  • Funding The authors have not declared a specific grant for this research from any funding agency in the public, commercial or not-for-profit sectors.

  • Case reports provide a valuable learning resource for the scientific community and can indicate areas of interest for future research. They should not be used in isolation to guide treatment choices or public health policy.

  • Competing interests None declared.
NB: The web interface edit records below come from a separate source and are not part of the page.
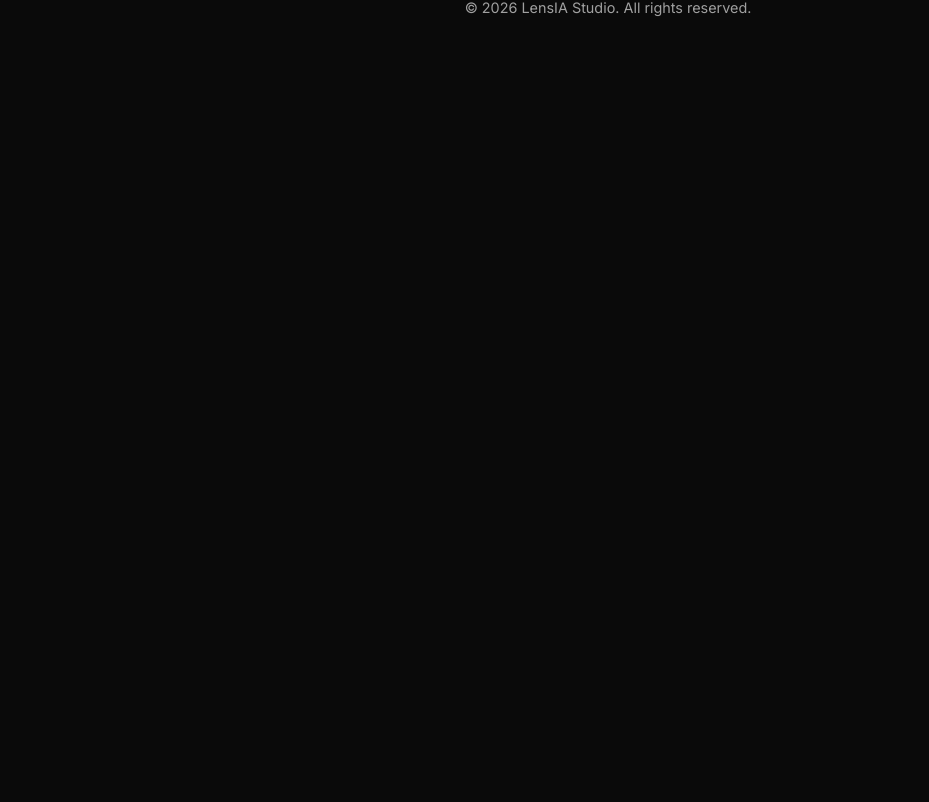
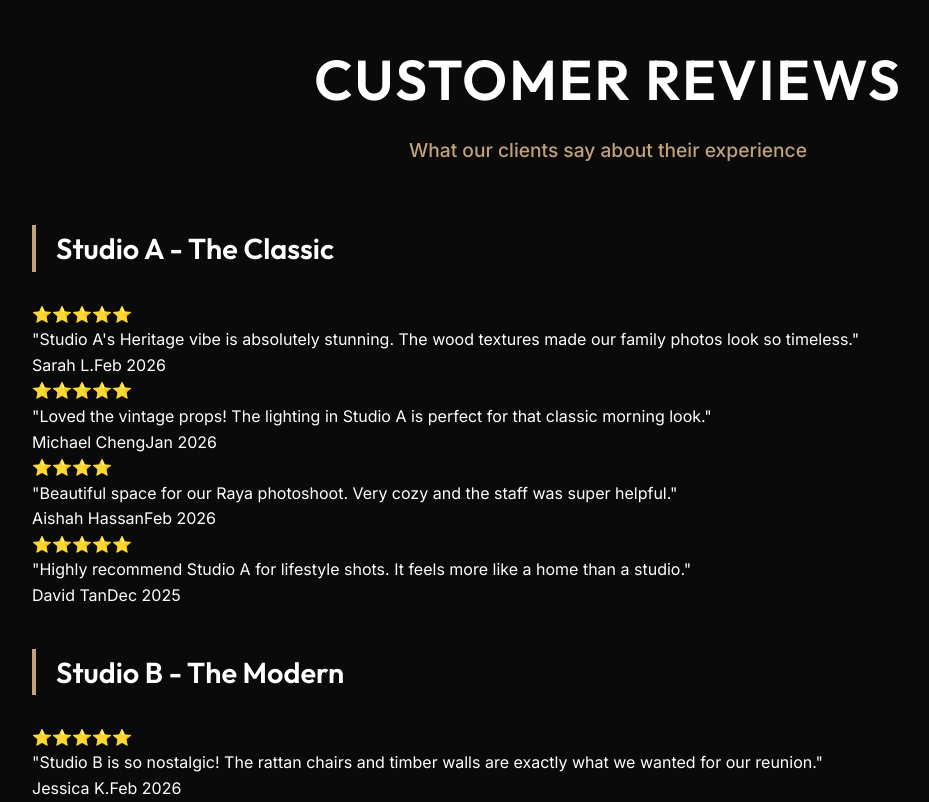
Before and after one commit to TeenagerzGuru/LensIA-studio, a React (Vite) app: page / in a window 1280 px wide. Shown: the part 3998-4800 px from the top of the page, without its empty margins (32-961 px from the left). Before the commit the page ends 4057 px from the top, so only its background shows below. Built offline with nearby package versions, Linux system fonts and the light colour scheme; no server answers.

Commit message:
Implement customer reviews section
Added customer reviews for Studio A and Studio B.

```diff
--- a/src/App.jsx
+++ b/src/App.jsx
@@ -103,6 +103,20 @@ function App() {
     { icon: '⏳', item: 'Extra 10 Minutes', price: 'RM25' },
     { icon: '⚡', item: 'Express Edit (24h)', price: 'RM30' },
     { icon: '💾', item: 'All Softcopy Add-On', price: 'RM40' }
+  ]
+
+  const studioAReviews = [
+    { name: "Sarah L.", rating: 5, comment: "Studio A's Heritage vibe is absolutely stunning. The wood textures made our family photos look so timeless.", date: "Feb 2026" },
+    { name: "Michael Cheng", rating: 5, comment: "Loved the vintage props! The lighting in Studio A is perfect for that classic morning look.", date: "Jan 2026" },
+    { name: "Aishah Hassan", rating: 4, comment: "Beautiful space for our Raya photoshoot. Very cozy and the staff was super helpful.", date: "Feb 2026" },
+    { name: "David Tan", rating: 5, comment: "Highly recommend Studio A for lifestyle shots. It feels more like a home than a studio.", date: "Dec 2025" }
+  ]
+
+  const studioBReviews = [
+    { name: "Jessica K.", rating: 5, comment: "Studio B is so nostalgic! The rattan chairs and timber walls are exactly what we wanted for our reunion.", date: "Feb 2026" },
+    { name: "Rizal Bakri", rating: 5, comment: "The minimalist approach in Studio B is genius. Great for professional yet warm headshots.", date: "Feb 2026" },
+    { name: "Linda Ng", rating: 5, comment: "Best studio in Sepang! Studio B's 'Nostalgia' set is a masterpiece. My parents loved it.", date: "Jan 2026" },
+    { name: "Kevin Wong", rating: 4, comment: "Clean, professional, and very atmospheric. Studio B provides a really unique backdrop.", date: "Jan 2026" }
   ]
 
   const handleChange = (e) => {
@@ -348,6 +362,54 @@ function App() {
         </div>
       </section>
 
+      {/* Reviews Section */}
+      <section id="reviews" className="reviews">
+        <div className="container">
+          <div className="section-header">
+            <h2 className="section-title">CUSTOMER REVIEWS</h2>
+            <p className="section-subtitle">What our clients say about their experience</p>
+          </div>
+
+          <div className="reviews-container">
+            <div className="studio-reviews-block">
+              <h3 className="category-title">Studio A - The Classic</h3>
+              <div className="reviews-grid">
+                {studioAReviews.map((review, index) => (
+                  <div key={index} className="review-card">
+                    <div className="review-rating">
+                      {[...Array(review.rating)].map((_, i) => <span key={i}>⭐</span>)}
+                    </div>
+                    <p className="review-comment">"{review.comment}"</p>
+                    <div className="review-footer">
+                      <span className="review-name">{review.name}</span>
+                      <span className="review-date">{review.date}</span>
+                    </div>
+                  </div>
+                ))}
+              </div>
+            </div>
+
+            <div className="studio-reviews-block">
+              <h3 className="category-title">Studio B - The Modern</h3>
+              <div className="reviews-grid">
+                {studioBReviews.map((review, index) => (
+                  <div key={index} className="review-card">
+                    <div className="review-rating">
+                      {[...Array(review.rating)].map((_, i) => <span key={i}>⭐</span>)}
+                    </div>
+                    <p className="review-comment">"{review.comment}"</p>
+                    <div className="review-footer">
+                      <span className="review-name">{review.name}</span>
+                      <span className="review-date">{review.date}</span>
+                    </div>
+                  </div>
+                ))}
+              </div>
+            </div>
+          </div>
+        </div>
+      </section>
+
       <footer className="footer">
         <p>&copy; 2026 LensIA Studio. All rights reserved.</p>
       </footer>
```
  • Provenance and peer review Not commissioned; externally peer reviewed.